In Texas, a landlord may evict a tenant for not paying rent, committing violations of the lease or rental agreement, resorting to unlawful stay, or refusing to vacate the premises of the rental unit even after a Notice of Termination.
Landlords who wish to evict a tenant must first terminate the tenancy through what is called a Notice of Termination. Whether on a month-to-month or fixed term, a tenancy may be terminated for various reasons, as long as the notice is put in writing. While a termination notice grounded on non-payment of rent may seem straightforward, it is not. When eventually brought to court, if a ‘legal justification’ for non-payment of rent is established, a tenant with unpaid rent may win the eviction lawsuit.
Below are two possible defenses for tenants. Knowing these helps you and the lawyer providing you legal services be prepared when either is indeed used.
1) Tenants were given the option to pay rent late
If you agreed to accept the late payment of rent, you cannot give the Notice to Vacate right away. You must first notify your tenant, in writing, that he or she owes rent. If such late rent notice was provided, the eventual Notice to Vacate will include an option to either pay what is owed or to simply move out. If the unpaid rent is settled in three days, you cannot proceed with your eviction lawsuit against the said tenant.

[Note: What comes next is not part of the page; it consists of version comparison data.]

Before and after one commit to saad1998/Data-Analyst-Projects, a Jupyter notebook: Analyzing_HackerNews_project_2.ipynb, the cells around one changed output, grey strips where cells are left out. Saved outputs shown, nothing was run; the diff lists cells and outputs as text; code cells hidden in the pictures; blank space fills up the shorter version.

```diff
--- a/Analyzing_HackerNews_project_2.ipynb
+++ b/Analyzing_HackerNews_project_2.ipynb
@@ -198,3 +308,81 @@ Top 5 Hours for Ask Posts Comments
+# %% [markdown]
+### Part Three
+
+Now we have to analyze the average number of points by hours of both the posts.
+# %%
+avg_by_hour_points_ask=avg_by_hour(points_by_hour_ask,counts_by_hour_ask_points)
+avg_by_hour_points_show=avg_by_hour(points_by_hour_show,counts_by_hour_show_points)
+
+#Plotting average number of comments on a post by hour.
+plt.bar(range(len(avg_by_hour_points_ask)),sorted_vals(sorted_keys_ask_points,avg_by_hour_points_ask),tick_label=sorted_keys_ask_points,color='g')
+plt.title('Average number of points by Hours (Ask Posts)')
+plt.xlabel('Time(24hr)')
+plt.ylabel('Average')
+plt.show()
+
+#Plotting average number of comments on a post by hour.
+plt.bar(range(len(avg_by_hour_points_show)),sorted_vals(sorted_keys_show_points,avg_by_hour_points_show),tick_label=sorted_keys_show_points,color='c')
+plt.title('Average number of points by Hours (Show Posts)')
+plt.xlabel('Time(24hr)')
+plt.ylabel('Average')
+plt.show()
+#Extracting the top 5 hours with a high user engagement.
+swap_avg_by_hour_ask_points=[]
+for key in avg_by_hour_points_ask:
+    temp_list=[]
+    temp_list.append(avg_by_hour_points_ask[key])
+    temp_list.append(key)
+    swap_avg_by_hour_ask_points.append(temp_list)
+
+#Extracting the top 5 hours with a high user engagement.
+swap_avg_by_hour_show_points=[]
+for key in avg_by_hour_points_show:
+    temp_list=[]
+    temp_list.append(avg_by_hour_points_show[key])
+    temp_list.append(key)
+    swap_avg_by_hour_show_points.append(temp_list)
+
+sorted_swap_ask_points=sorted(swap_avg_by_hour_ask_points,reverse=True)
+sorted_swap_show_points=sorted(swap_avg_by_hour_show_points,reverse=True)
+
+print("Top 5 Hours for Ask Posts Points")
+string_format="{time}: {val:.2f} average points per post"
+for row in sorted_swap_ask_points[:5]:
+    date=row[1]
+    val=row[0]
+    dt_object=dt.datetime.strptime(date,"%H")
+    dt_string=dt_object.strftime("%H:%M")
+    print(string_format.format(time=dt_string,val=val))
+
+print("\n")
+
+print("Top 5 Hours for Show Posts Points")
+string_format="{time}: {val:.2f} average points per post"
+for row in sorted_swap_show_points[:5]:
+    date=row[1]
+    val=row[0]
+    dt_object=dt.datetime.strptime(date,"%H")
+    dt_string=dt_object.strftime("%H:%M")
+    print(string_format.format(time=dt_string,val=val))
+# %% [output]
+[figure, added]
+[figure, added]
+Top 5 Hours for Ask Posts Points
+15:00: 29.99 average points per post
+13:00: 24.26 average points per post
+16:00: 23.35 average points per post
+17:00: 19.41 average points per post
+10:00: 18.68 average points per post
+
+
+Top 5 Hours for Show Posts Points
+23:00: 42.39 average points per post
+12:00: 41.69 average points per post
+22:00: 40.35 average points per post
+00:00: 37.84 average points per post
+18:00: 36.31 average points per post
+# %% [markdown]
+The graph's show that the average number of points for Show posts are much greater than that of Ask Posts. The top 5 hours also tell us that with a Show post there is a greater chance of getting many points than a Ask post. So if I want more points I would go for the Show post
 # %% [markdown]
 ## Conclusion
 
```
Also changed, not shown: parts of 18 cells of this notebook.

2) The rental property is deemed uninhabitable
In Texas, both landlords and tenants have certain rights and responsibilities. Included in the responsibilities of a landlord is to ensure that the property he or she is renting out is habitable and safe. Part of this is to repair whatever must be repaired, particularly those affecting the safety and health of your renters. This may include lack of heating or raw sewage, among other things. Under the law, once the tenant writes down and informs his or her landlord of the problem, it must be fixed within seven days.
If the problem was fixed not by the landlord but by the renter, the latter can deduct from the amount of rent whatever was used for the repairs. Note that if such deductions were not accounted for, the said tenant can argue in the eviction case court hearing that the unit was legally uninhabitable.
Dealing with tenants who do not pay rent can be very stressful. Get legal help early, from drafting a termination notice to finalizing an eviction notice. Contact us at Girling Law, PLLC for expert legal assistance.